[Before-and-after change data]
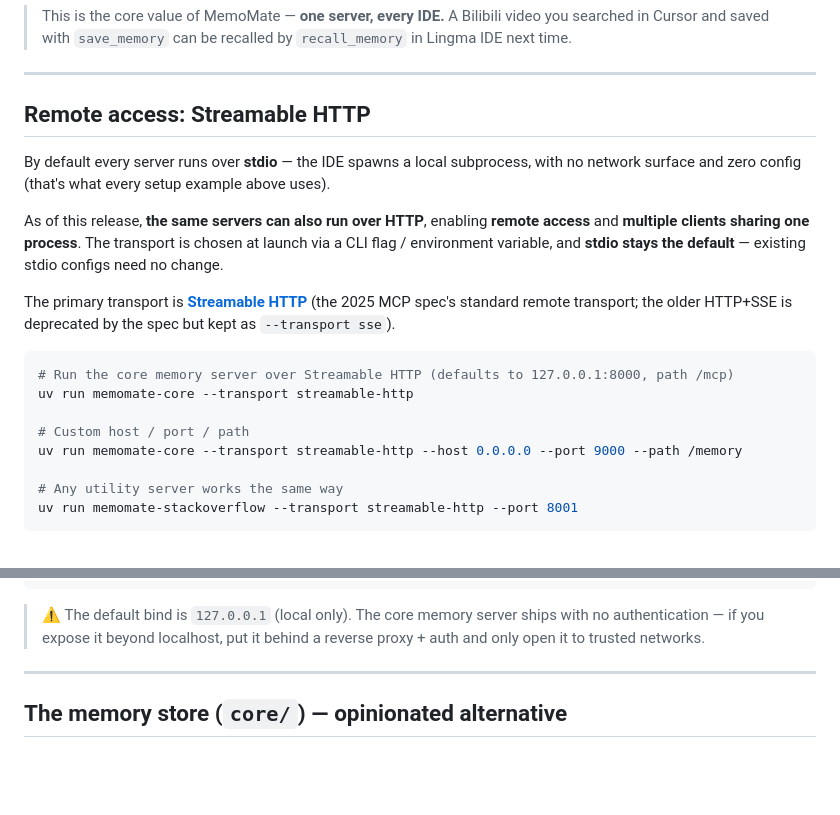
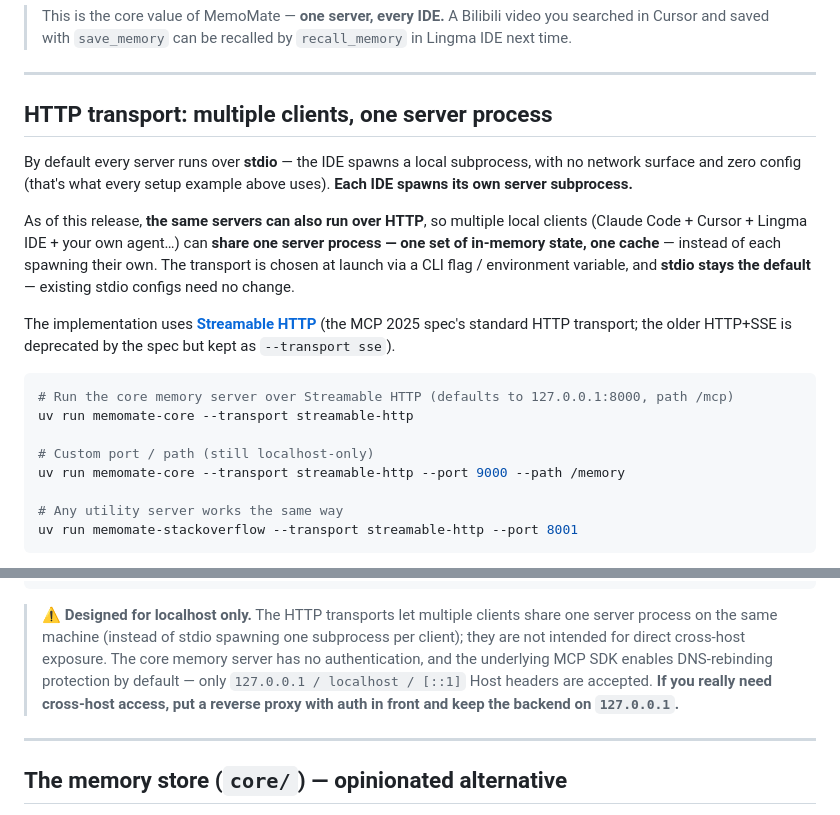
Before and after one commit to Mrduan-cloud/MemoMate, a Markdown page: README.en.md, 2 parts joined by grey strips. Rendered like a GitHub page; blank space fills up the shorter version.

````diff
--- a/README.en.md
+++ b/README.en.md
@@ -117,20 +117,20 @@ claude mcp add memomate-bilibili --scope user \
 
 ---
 
-## Remote access: Streamable HTTP
+## HTTP transport: multiple clients, one server process
 
-By default every server runs over **stdio** — the IDE spawns a local subprocess, with no network surface and zero config (that's what every setup example above uses).
+By default every server runs over **stdio** — the IDE spawns a local subprocess, with no network surface and zero config (that's what every setup example above uses). **Each IDE spawns its own server subprocess.**
 
-As of this release, **the same servers can also run over HTTP**, enabling **remote access** and **multiple clients sharing one process**. The transport is chosen at launch via a CLI flag / environment variable, and **stdio stays the default** — existing stdio configs need no change.
+As of this release, **the same servers can also run over HTTP**, so multiple local clients (Claude Code + Cursor + Lingma IDE + your own agent…) can **share one server process — one set of in-memory state, one cache** — instead of each spawning their own. The transport is chosen at launch via a CLI flag / environment variable, and **stdio stays the default** — existing stdio configs need no change.
 
-The primary transport is [**Streamable HTTP**](https://modelcontextprotocol.io/specification) (the 2025 MCP spec's standard remote transport; the older HTTP+SSE is deprecated by the spec but kept as `--transport sse`).
+The implementation uses [**Streamable HTTP**](https://modelcontextprotocol.io/specification) (the MCP 2025 spec's standard HTTP transport; the older HTTP+SSE is deprecated by the spec but kept as `--transport sse`).
 
 ```bash
 # Run the core memory server over Streamable HTTP (defaults to 127.0.0.1:8000, path /mcp)
 uv run memomate-core --transport streamable-http
 
-# Custom host / port / path
-uv run memomate-core --transport streamable-http --host 0.0.0.0 --port 9000 --path /memory
+# Custom port / path (still localhost-only)
+uv run memomate-core --transport streamable-http --port 9000 --path /memory
 
 # Any utility server works the same way
 uv run memomate-stackoverflow --transport streamable-http --port 8001
@@ -164,7 +164,7 @@ Or, anywhere `mcpServers` is accepted, use the URL form (field names vary slight
 }
 ```
 
-> ⚠️ The default bind is `127.0.0.1` (local only). The core memory server ships with no authentication — if you expose it beyond localhost, put it behind a reverse proxy + auth and only open it to trusted networks.
+> ⚠️ **Designed for localhost only.** The HTTP transports let multiple clients share one server process on the same machine (instead of stdio spawning one subprocess per client); they are not intended for direct cross-host exposure. The core memory server has no authentication, and the underlying MCP SDK enables DNS-rebinding protection by default — only `127.0.0.1 / localhost / [::1]` Host headers are accepted. **If you really need cross-host access, put a reverse proxy with auth in front and keep the backend on `127.0.0.1`.**
 
 ---
 
````
Also changed, not shown: README.md (+7 -7 lines), SERVERS.md (+1 -1 lines).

* _What the task asks_
Exclude the images, then output the data above word for word.

* _Response area_
Before and after one commit to Mrduan-cloud/MemoMate, a Markdown page: README.en.md, 2 parts joined by grey strips. Rendered like a GitHub page; blank space fills up the shorter version.

````diff
--- a/README.en.md
+++ b/README.en.md
@@ -117,20 +117,20 @@ claude mcp add memomate-bilibili --scope user \
 
 ---
 
-## Remote access: Streamable HTTP
+## HTTP transport: multiple clients, one server process
 
-By default every server runs over **stdio** — the IDE spawns a local subprocess, with no network surface and zero config (that's what every setup example above uses).
+By default every server runs over **stdio** — the IDE spawns a local subprocess, with no network surface and zero config (that's what every setup example above uses). **Each IDE spawns its own server subprocess.**
 
-As of this release, **the same servers can also run over HTTP**, enabling **remote access** and **multiple clients sharing one process**. The transport is chosen at launch via a CLI flag / environment variable, and **stdio stays the default** — existing stdio configs need no change.
+As of this release, **the same servers can also run over HTTP**, so multiple local clients (Claude Code + Cursor + Lingma IDE + your own agent…) can **share one server process — one set of in-memory state, one cache** — instead of each spawning their own. The transport is chosen at launch via a CLI flag / environment variable, and **stdio stays the default** — existing stdio configs need no change.
 
-The primary transport is [**Streamable HTTP**](https://modelcontextprotocol.io/specification) (the 2025 MCP spec's standard remote transport; the older HTTP+SSE is deprecated by the spec but kept as `--transport sse`).
+The implementation uses [**Streamable HTTP**](https://modelcontextprotocol.io/specification) (the MCP 2025 spec's standard HTTP transport; the older HTTP+SSE is deprecated by the spec but kept as `--transport sse`).
 
 ```bash
 # Run the core memory server over Streamable HTTP (defaults to 127.0.0.1:8000, path /mcp)
 uv run memomate-core --transport streamable-http
 
-# Custom host / port / path
-uv run memomate-core --transport streamable-http --host 0.0.0.0 --port 9000 --path /memory
+# Custom port / path (still localhost-only)
+uv run memomate-core --transport streamable-http --port 9000 --path /memory
 
 # Any utility server works the same way
 uv run memomate-stackoverflow --transport streamable-http --port 8001
@@ -164,7 +164,7 @@ Or, anywhere `mcpServers` is accepted, use the URL form (field names vary slight
 }
 ```
 
-> ⚠️ The default bind is `127.0.0.1` (local only). The core memory server ships with no authentication — if you expose it beyond localhost, put it behind a reverse proxy + auth and only open it to trusted networks.
+> ⚠️ **Designed for localhost only.** The HTTP transports let multiple clients share one server process on the same machine (instead of stdio spawning one subprocess per client); they are not intended for direct cross-host exposure. The core memory server has no authentication, and the underlying MCP SDK enables DNS-rebinding protection by default — only `127.0.0.1 / localhost / [::1]` Host headers are accepted. **If you really need cross-host access, put a reverse proxy with auth in front and keep the backend on `127.0.0.1`.**
 
 ---
 
````
Also changed, not shown: README.md (+7 -7 lines), SERVERS.md (+1 -1 lines).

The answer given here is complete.